In 2014, the Govt of India used an innovative route to divest its stake in Central Public Central Enterprises – the CPSE ETF. The ETF tracks the Nifty CPSE Index and was launched in March 2014.
The Nifty CPSE Index currently holds 12 such CPSEs using criteria such as:
- Traded on the exchanges
- At least 51% Govt holding in promoter category
- Avg Free Float Market cap of at least Rs. 1000 crores in last 6 months
The index is rebalanced every quarter.
The top holdings in the index as of March 31, 2022 are:
The top 3 stocks account for close to 60% of the allocations and the top 5 stocks close to 85%. The total no. of stocks in the index is 12. This makes it a very concentrated portfolio.
On a sectoral basis, Power gets a 45% weightage followed closely by Oil, Gas & Consumable fuels at 37%.
Basically, this Index can be safely renamed as the Central Power & Energy Index. 🙂
Let us look at the valuation factors of the CPSE ETF vs other Indices.
See the image below.
Nifty CPSE provides compelling valuation numbers. Against the broad market, the P/E, P/B as well as the Dividend Yield is attractive.
The numbers come to suggest that it is hard to lose money here.
Well, let’s look at the price performance.
This one is a tough roller coaster. Since its listing, it has gained 88.37% over 8 years. That’s a CAGR of 8.2%. Mind you, this is the total price return including dividends reinvested.
On a 1 year rolling return basis (with monthly interval), here’s how the returns stack up.
- Median average 4.84%
- Max return 86.67% (Sept 2020 to Sept 2021)
- Min return – 41.6%. (March 2019 to March 2020)
As an ETF investor, the dividends go straight to the fund and not you. You need to sell units in the market for any income needs. The above chart does not inspire the condense to take that route.
So, why are we talking about the CPSE ETF?
One of the interesting features of this ETF is the low correlation to the Nifty 50 Index. It means that there are times when the CPSE ETF can behave different to Nifty 50.
I suspect those periods will be far and few in between.
Here’s one in FY 2016-2017.
Another for the last 1 year.
The question then is can an investor use this ETF tactically as a part of the portfolio?
Looks like. As I mentioned, standalone this ETF can carry a lot of pain. However, it may work as a part of a tactical allocation.
For example, currently, the CPSE ETF is a part of our WealthCase 30 portfolio on smallcase.
How do you invest in the CPSE ETF?
- As a retail investor, you can invest using your demat account on the NSE or BSE exchanges. You can buy as many units you want.

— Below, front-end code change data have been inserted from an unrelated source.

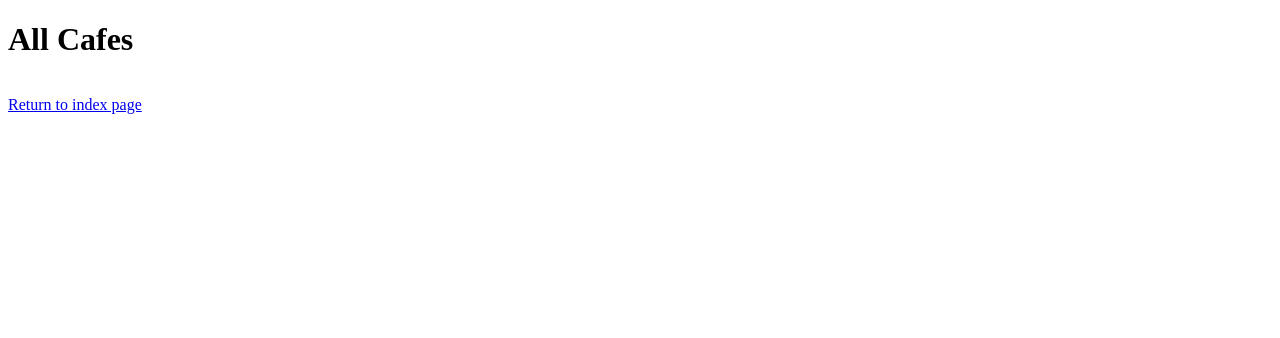
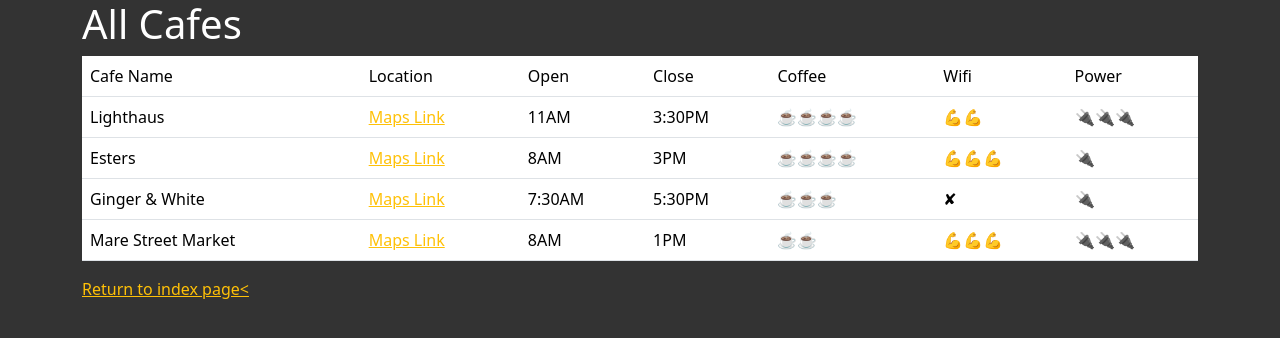
Before and after one commit to NinerMG/PythonSmallProjects, a Flask app: page /cafes in a window 1280 px wide. Shown: the top 338 px of the page. Run offline with Flask 3, Linux system fonts and the light colour scheme; some libraries are stand-ins or nearby versions.

Commit message:
Day 62 added better visualisation to main site, and table view

```diff
--- a/Day62/templates/base.html
+++ b/Day62/templates/base.html
@@ -9,8 +9,12 @@
 
     {% block styles %}
     <!-- Load Bootstrap-Flask CSS here -->
-
+    {{ bootstrap.load_css() }}
     <!-- Link to the styles.css here to apply styling to all the child templates.-->
+    <link
+            rel="stylesheet"
+            href="{{ url_for('static', filename='css/styles.css') }}"
+    />
 
     {% endblock %}
     <title>{% block title %}{% endblock %}</title>
--- a/Day62/templates/cafes.html
+++ b/Day62/templates/cafes.html
@@ -1,5 +1,5 @@
 {% extends 'base.html' %}
-{% block title %}Restaurants{% endblock %}
+{% block title %}All Cafes{% endblock %}
 
 {% block content %}
 
@@ -9,13 +9,22 @@
 
       <h1>All Cafes</h1>
 
-	  <table class="table table-dark table-striped table-hover">
+	  <table class="table" style="color: white">
           <!-- This is where you will write the code to render a Bootstrap
           Table that contains all the information from the
           cafe-data.csv file. -->
+          {% for row in cafes %}
+          <tr>
+              {% for item in row %} {% if item[0:4] == "http" %}
+              <td><a href="{{ item }}">Maps Link</a></td>
+              {% else %}
+              <td>{{ item }}</td>
+          {% endif %} {% endfor %}
+          </tr>
+          {% endfor %}
   	  </table>
 
-      <p><a href="#">Return to index page</a></p>
+      <p><a href="{{ url_for('home') }}">Return to index page<</a></p>
 
     </div>
   </div>
--- a/Day62/templates/index.html
+++ b/Day62/templates/index.html
@@ -8,7 +8,7 @@
   <p class="lead">Want to work in a cafe but need power and wifi?</p>
   <hr class="my-4">
   <p>You've found the right place! Checkout my collection of cafes with data on power socket availability, wifi speed and coffee quality.</p>
-  <a class="btn btn-warning btn-lg" href="#" role="button">Show Me!</a>
+  <a class="btn btn-warning btn-lg" href="{{ url_for('cafes') }}" role="button">Show Me!</a>
 </div>
     </div>
 
```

- If you are planning an investment of a large amount, you can also consider buying creation units directly from the AMC. The AMC offers you these units at NAV+expense ratio. However, you need to buy/sell a minimum of 1 lakh units (creation unit size). At current price of Rs. 36, it totals to about Rs. 36 lakhs.
Other facts: (Source: Tickertape)
- Market Cap: Rs. 21,740 crores
- Expense Ratio: 0.01 %
- Tracking Error: 0.23%
Disclosure: This article is only for information and is not investment advice. Unovest has a smallcase – WealthCase 30 portfolio. CPSE ETF is one of the current holdings.